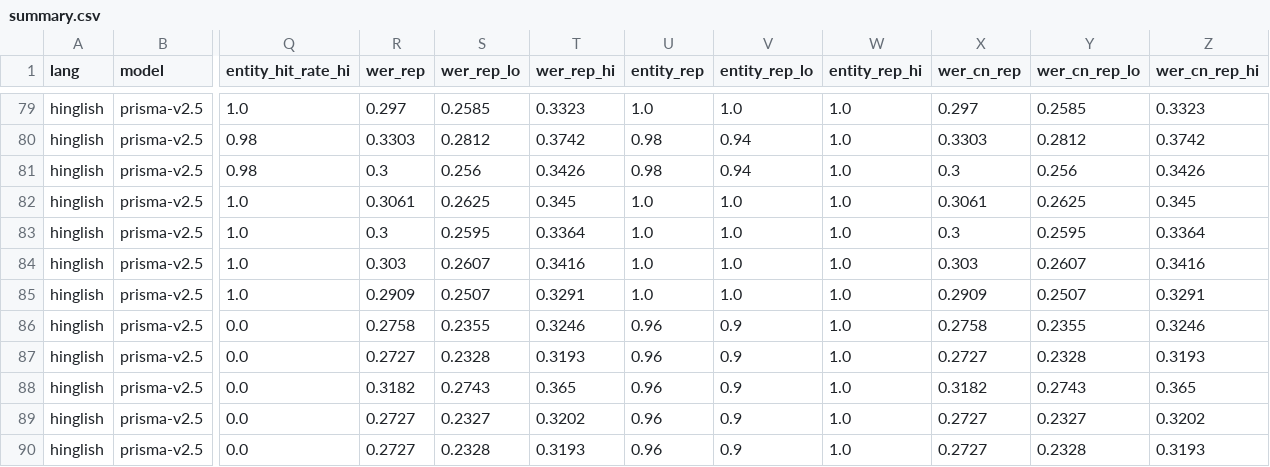
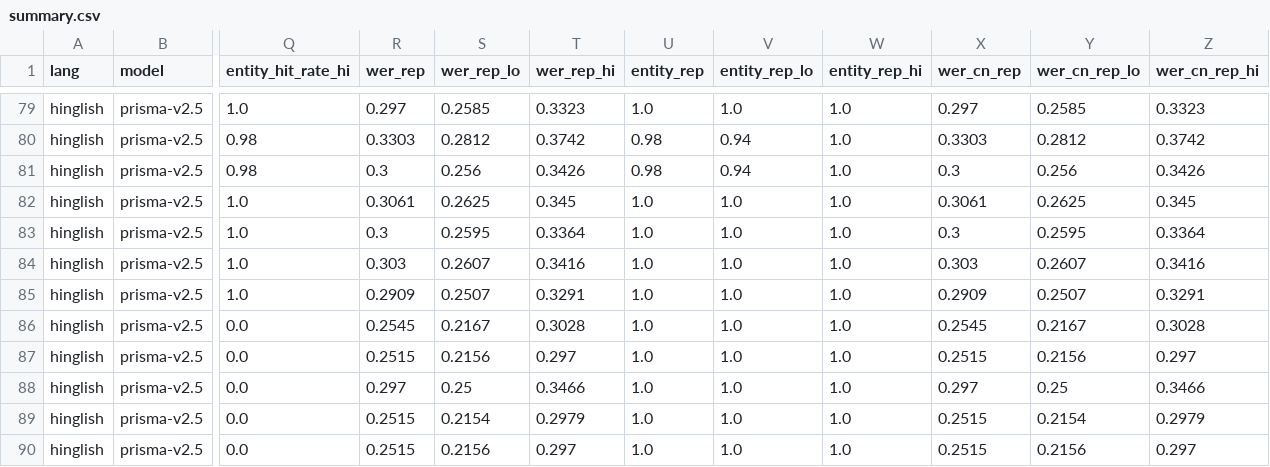
Before and after one commit to anurag-23werty/ShorGul, a CSV file: results/summary.csv, drawn as a sheet; only a part is shown, gaps mark what is left out; the diff covers the shown part only; the diff names each change by its address in the sheet, - before the commit and + after, or states it on an @@ line.

```diff
--- a/results/summary.csv
+++ b/results/summary.csv
-R86 (wer_rep): 0.2758
+R86 (wer_rep): 0.2545
-S86 (wer_rep_lo): 0.2355
+S86 (wer_rep_lo): 0.2167
-T86 (wer_rep_hi): 0.3246
+T86 (wer_rep_hi): 0.3028
-U86:U90 (entity_rep): 0.96
+U86:U90 (entity_rep): 1.0
-V86:V90 (entity_rep_lo): 0.9
+V86:V90 (entity_rep_lo): 1.0
-X86 (wer_cn_rep): 0.2758
+X86 (wer_cn_rep): 0.2545
-Y86 (wer_cn_rep_lo): 0.2355
+Y86 (wer_cn_rep_lo): 0.2167
-Z86 (wer_cn_rep_hi): 0.3246
+Z86 (wer_cn_rep_hi): 0.3028
-R87 (wer_rep): 0.2727
+R87 (wer_rep): 0.2515
-S87 (wer_rep_lo): 0.2328
+S87 (wer_rep_lo): 0.2156
-T87 (wer_rep_hi): 0.3193
+T87 (wer_rep_hi): 0.297
-X87 (wer_cn_rep): 0.2727
+X87 (wer_cn_rep): 0.2515
-Y87 (wer_cn_rep_lo): 0.2328
+Y87 (wer_cn_rep_lo): 0.2156
-Z87 (wer_cn_rep_hi): 0.3193
+Z87 (wer_cn_rep_hi): 0.297
-R88 (wer_rep): 0.3182
+R88 (wer_rep): 0.297
-S88 (wer_rep_lo): 0.2743
+S88 (wer_rep_lo): 0.25
-T88 (wer_rep_hi): 0.365
+T88 (wer_rep_hi): 0.3466
-X88 (wer_cn_rep): 0.3182
+X88 (wer_cn_rep): 0.297
-Y88 (wer_cn_rep_lo): 0.2743
+Y88 (wer_cn_rep_lo): 0.25
-Z88 (wer_cn_rep_hi): 0.365
+Z88 (wer_cn_rep_hi): 0.3466
-R89:R90 (wer_rep): 0.2727
+R89:R90 (wer_rep): 0.2515
-S89 (wer_rep_lo): 0.2327
+S89 (wer_rep_lo): 0.2154
-T89 (wer_rep_hi): 0.3202
+T89 (wer_rep_hi): 0.2979
-X89:X90 (wer_cn_rep): 0.2727
+X89:X90 (wer_cn_rep): 0.2515
-Y89 (wer_cn_rep_lo): 0.2327
+Y89 (wer_cn_rep_lo): 0.2154
-Z89 (wer_cn_rep_hi): 0.3202
+Z89 (wer_cn_rep_hi): 0.2979
-S90 (wer_rep_lo): 0.2328
+S90 (wer_rep_lo): 0.2156
-T90 (wer_rep_hi): 0.3193
+T90 (wer_rep_hi): 0.297
-Y90 (wer_cn_rep_lo): 0.2328
+Y90 (wer_cn_rep_lo): 0.2156
-Z90 (wer_cn_rep_hi): 0.3193
+Z90 (wer_cn_rep_hi): 0.297
```
Also changed, not shown: 104 edited cells elsewhere in this file, results/comparisons.csv, 9 other files.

> **TO DO**: State how many lines in the entries above hold the word "summary", with no further text.

> **TASK SOLUTION**: 3